We have asked the court for a preliminary injunction against Clear Channel primarily to prevent it from having FIM sanctions, FIM rules and FIM officials involved with the races that are part of the AMA Supercross Series.

AM: What difference does it make whose name is on the races?

Hollingsworth: It makes a big difference, for several reasons. First, the AMA and AMA Pro Racing have spent 28 years building this series into the premier Supercross championship in the world, just as our motocross and Superbike series have risen to premier status worldwide. To have the FIM take over a series that we've invested so much money, time and effort in simply isn't fair. The FIM and its various contract partners that have come and gone have tried repeatedly over the years to establish their own World Supercross Championship, and have failed to produce a series worthy of that name. But that doesn't mean the FIM should be allowed to take our series.

Another big problem is what this could mean for American riders, teams and fans. Currently, our fans know they're going to see the best Supercross competition on earth, week after week, in stadiums across the United States. That's the series we've built. If the FIM is going to try to turn that into a world championship, it's likely to mean fewer chances for American fans to see the stars of the sport, along with enormous logistical problems for American teams and riders. We have always been supportive of the international development of motocross and supercross, but in a cooperative fashion, not a predatory one.

Frankly, we have concerns about the competence of the FIM to manage a world-level supercross series. The FIM has established a contract with Dorna Offroad to handle its motocross and supercross events, but as I've mentioned, that combination has failed completely to create a competitive supercross series. And its grand prix motocross championship has never been in a weaker state.

American fans are familiar with the disaster surrounding the 2002 Motocross of Nations, which was planned and put together entirely by Dorna, the FIM's contract partner, without asking for or accepting any involvement by the AMA or AMA Pro Racing.
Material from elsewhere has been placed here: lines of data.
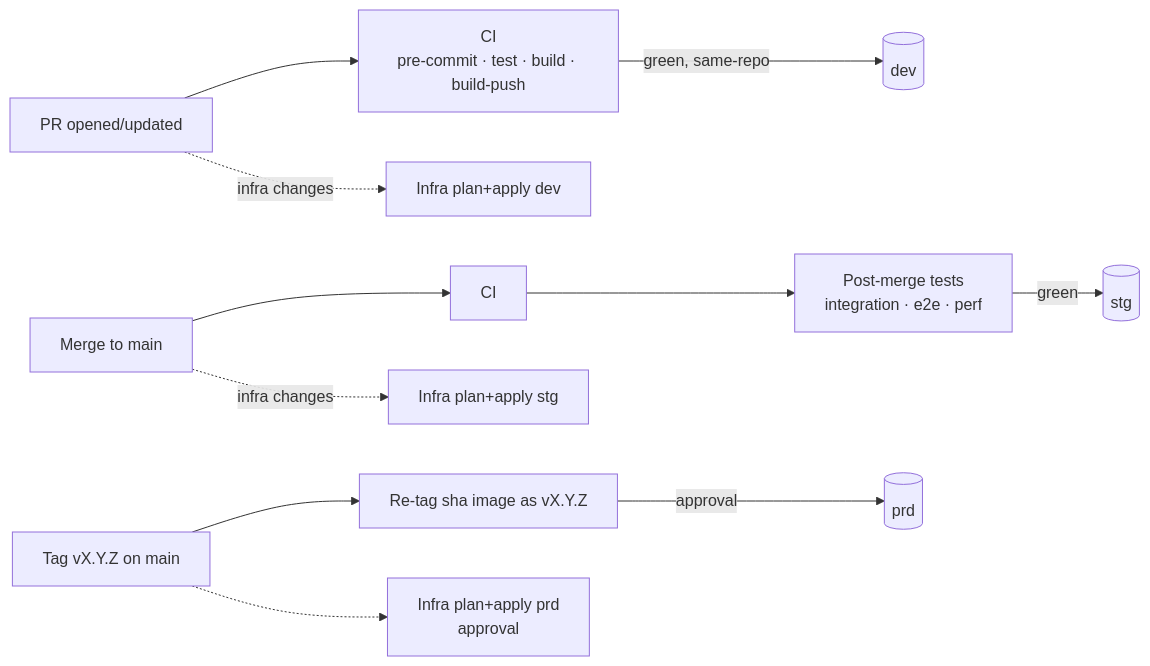
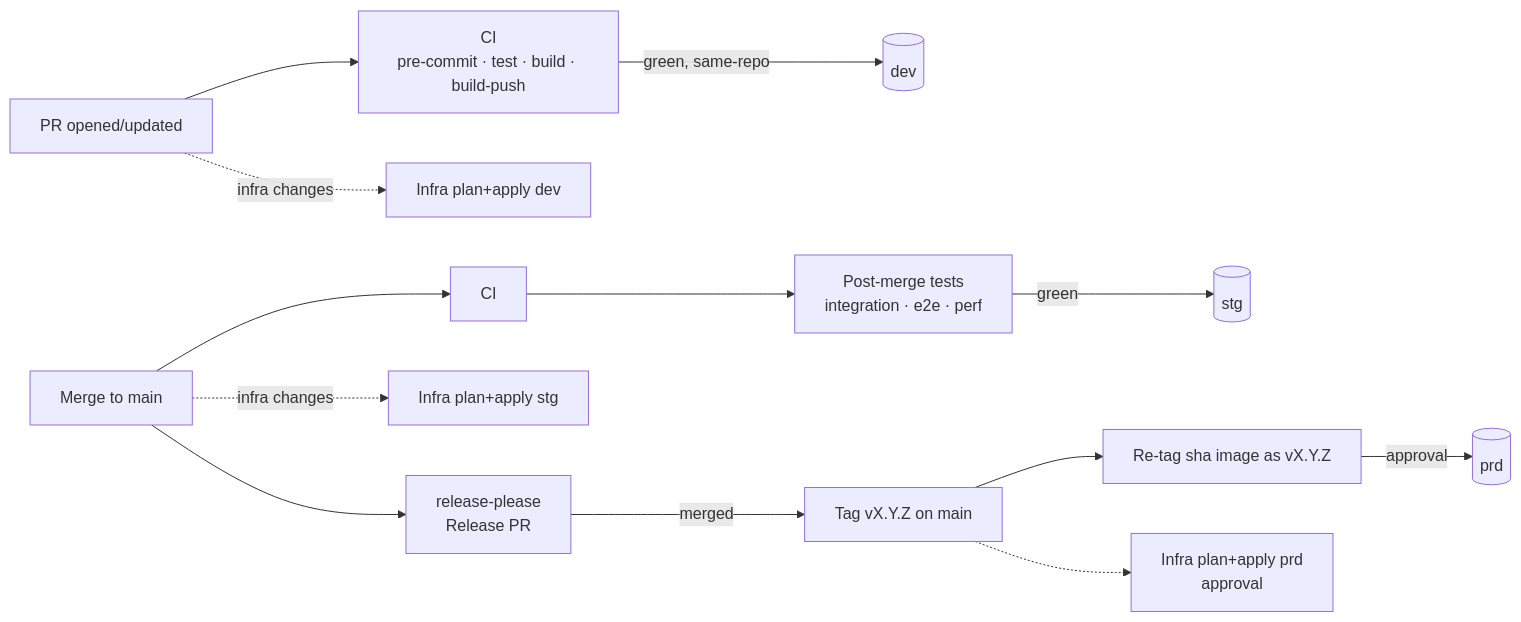
Before and after one commit to wyhitomi/template-app-repo: the diagram in docs/architecture/delivery-pipeline.md, drawn with Mermaid. The commit also changed other lines of this file and 9 other files, not shown here.

First line of the commit message:
ci: automate releases with release-please

````diff
--- a/docs/architecture/delivery-pipeline.md
+++ b/docs/architecture/delivery-pipeline.md
@@ -6,15 +6,17 @@
 ```mermaid
 flowchart LR
   pr[PR opened/updated] --> ci1[CI<br/>pre-commit · test · build · build-push]
   ci1 -->|green, same-repo| dev[(dev)]
   pr -. infra changes .-> infradev[Infra plan+apply dev]
 
   merge[Merge to main] --> ci2[CI]
   ci2 --> pm[Post-merge tests<br/>integration · e2e · perf]
   pm -->|green| stg[(stg)]
   merge -. infra changes .-> infrastg[Infra plan+apply stg]
 
-  tag[Tag vX.Y.Z on main] --> promote[Re-tag sha image as vX.Y.Z]
+  merge --> rp[release-please<br/>Release PR]
+  rp -->|merged| tag[Tag vX.Y.Z on main]
+  tag --> promote[Re-tag sha image as vX.Y.Z]
   promote -->|approval| prd[(prd)]
   tag -.-> infraprd[Infra plan+apply prd<br/>approval]
 ```
````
At the last minute, that event fell apart when it became clear that the FIM, Dorna and their promoting partner could not produce that one event.

But the bottom line here is that the FIM is free to create a Supercross world championship. They just can't take ours.

AM: Wasn't FIM involvement a part of this package since the beginning, when Clear Channel announced the Supercross schedule last winter?

Hollingsworth: What's changed is the nature of the FIM's involvement. The contracts we've signed allow the FIM to count the points from the 15 rounds of the AMA Supercross Series promoted by Clear Channel--which means all of the AMA Supercross Series except the Daytona race--toward a world championship. It specifically states that AMA Pro Racing will be the sole sanctioning authority for the AMA Supercross Series. As such, Clear Channel is prohibited from inviting the FIM to impose its rules and to have its officials in charge of our races.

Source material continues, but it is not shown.